Antibiotics are substances that kill bacteria or stop them from reproducing.
Many antibiotics can be found in the natural world, like penicillin, for example, which some mold fungus species produce to protect themselves from bacteria.
Others are created in a lab or modified chemically to improve their effectiveness.
How antibiotics operate
Penicillin damages bacteria's cell wall synthesis. With a perforated cell wall, the pathogens aren't viable anymore and burst.
Other drugs prevent single-cell organisms from producing proteins they need to survive. Yet other substances block the transport mechanisms in the cell wall, so that the cell's natural equilibrium collapses.
There are also antibiotics that inhibit the pathogens' proliferation. After a while, the remaining single-cell organisms die off without new ones coming up to take their place.
Bacteria reproduce very quickly and are able to rapidly adapt to new environments with new dangers - one of which is antibiotics.
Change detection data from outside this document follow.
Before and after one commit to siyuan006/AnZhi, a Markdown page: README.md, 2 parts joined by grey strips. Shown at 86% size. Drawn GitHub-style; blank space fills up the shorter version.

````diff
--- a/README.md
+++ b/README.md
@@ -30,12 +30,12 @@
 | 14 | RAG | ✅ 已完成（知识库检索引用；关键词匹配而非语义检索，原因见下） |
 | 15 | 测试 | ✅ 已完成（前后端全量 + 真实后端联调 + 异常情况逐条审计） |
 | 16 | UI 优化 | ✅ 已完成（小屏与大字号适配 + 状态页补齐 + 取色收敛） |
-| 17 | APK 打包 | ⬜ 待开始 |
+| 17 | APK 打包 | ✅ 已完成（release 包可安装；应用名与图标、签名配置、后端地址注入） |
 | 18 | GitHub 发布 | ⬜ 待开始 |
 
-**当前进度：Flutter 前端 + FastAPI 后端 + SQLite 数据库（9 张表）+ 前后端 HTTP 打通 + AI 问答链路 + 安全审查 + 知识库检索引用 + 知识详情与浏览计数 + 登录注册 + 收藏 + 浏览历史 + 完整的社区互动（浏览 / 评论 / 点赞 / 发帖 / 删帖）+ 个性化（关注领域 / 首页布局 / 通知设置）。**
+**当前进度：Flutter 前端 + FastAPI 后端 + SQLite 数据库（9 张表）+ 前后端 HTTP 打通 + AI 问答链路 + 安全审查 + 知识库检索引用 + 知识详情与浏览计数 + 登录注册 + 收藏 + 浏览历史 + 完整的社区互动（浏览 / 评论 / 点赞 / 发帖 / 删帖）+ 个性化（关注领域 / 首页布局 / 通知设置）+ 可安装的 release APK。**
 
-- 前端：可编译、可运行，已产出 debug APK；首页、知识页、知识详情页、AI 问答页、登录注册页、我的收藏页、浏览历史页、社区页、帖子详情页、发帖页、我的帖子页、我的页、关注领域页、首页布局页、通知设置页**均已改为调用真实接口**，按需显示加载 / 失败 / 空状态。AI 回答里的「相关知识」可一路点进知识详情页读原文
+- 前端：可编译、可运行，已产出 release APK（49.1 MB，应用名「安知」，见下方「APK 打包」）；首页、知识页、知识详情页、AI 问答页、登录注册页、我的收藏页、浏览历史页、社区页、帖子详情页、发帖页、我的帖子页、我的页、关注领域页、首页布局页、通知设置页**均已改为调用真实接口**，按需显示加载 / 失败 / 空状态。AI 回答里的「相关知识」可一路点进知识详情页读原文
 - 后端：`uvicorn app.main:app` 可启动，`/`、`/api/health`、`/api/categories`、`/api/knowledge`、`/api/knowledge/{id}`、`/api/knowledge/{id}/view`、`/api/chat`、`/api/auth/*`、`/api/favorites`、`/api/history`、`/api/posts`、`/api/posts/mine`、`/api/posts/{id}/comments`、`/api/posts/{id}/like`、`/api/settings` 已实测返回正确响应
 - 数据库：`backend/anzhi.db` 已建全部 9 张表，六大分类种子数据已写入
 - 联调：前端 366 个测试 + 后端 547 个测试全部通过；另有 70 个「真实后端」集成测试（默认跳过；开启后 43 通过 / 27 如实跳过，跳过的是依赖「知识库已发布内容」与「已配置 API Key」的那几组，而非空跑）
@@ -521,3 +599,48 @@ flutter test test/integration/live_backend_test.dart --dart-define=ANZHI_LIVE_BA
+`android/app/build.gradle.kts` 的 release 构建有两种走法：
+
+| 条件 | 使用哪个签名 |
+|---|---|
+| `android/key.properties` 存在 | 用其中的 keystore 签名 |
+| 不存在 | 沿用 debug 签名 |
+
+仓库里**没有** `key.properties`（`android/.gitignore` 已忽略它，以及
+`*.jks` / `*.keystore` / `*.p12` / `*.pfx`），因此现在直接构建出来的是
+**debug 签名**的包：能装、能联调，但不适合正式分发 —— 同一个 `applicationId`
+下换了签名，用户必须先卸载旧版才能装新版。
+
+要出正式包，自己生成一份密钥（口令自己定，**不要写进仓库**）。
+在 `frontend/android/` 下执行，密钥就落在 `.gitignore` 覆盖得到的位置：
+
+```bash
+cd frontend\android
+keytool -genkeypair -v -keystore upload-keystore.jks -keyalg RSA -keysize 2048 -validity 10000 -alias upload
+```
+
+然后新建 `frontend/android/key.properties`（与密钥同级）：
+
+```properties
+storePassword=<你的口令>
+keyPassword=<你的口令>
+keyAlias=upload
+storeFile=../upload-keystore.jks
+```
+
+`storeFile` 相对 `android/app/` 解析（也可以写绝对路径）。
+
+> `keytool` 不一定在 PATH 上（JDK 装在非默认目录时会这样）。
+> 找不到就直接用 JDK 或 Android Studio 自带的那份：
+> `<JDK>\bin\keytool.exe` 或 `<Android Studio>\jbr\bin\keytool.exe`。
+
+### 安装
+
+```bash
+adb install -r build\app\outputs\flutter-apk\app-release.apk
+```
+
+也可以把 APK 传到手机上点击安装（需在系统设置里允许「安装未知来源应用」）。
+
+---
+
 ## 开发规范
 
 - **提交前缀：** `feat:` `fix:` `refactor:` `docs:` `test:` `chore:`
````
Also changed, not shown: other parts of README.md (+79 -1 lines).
Bacteria do their utmost to develop defense mechanisms against these substances, which are of course incredibly harmful for them.
One of these mechanisms is a modification in their genetic material, which helps them to create new, helpful proteins. These proteins cut the antibiotic molecule into pieces and render it innocuous. Or the bacteria modify their cell wall in a way that the antibiotic cannot get inside the cell anymore.
The pathogen also frequently changes the receptor the antibiotic used to dock onto. The bacteria then produce another protein, which takes on the same tasks in the cell, but is immune to the anti-bacterial substance.
Resistance is increasing
When bacteria have found such a mechanism against an antibiotic, they pass on their modified genetic material to all their descendants. Bacteria can even exchange genetic material by simply touching each other. That's how resistance keeps spreading further and further. Many pathogens are even immune to several antibiotics.
These dangerous pathogens include the methicillin-resistant Staphylococcus aureus MRSA, which is resistant to a large number of available antibiotics. The Deutsche Gesellschaft für Krankenhaus Hygiene (German Society for Hospital Hygiene) estimates that significantly more than 5,000 patients a year die from the consequences of an MRSA-infection.
To contain resistance, it's important to not use antibiotics excessively, but only when it's absolutely necessary. Additionally, patients should never stop taking them before the cycle is finished.
For emergencies, there are also "antibiotics of last resort," which doctors only use in critical cases. Because they are used so rarely, bacteria haven't had a chance yet to develop defense mechanisms.
Research is supposed to prevent the pipeline of effective antibiotics from drying up. The only chance to thwart resistance long-term and win the race against the bacteria is to constantly develop new antibiotics that the pathogens don't know yet.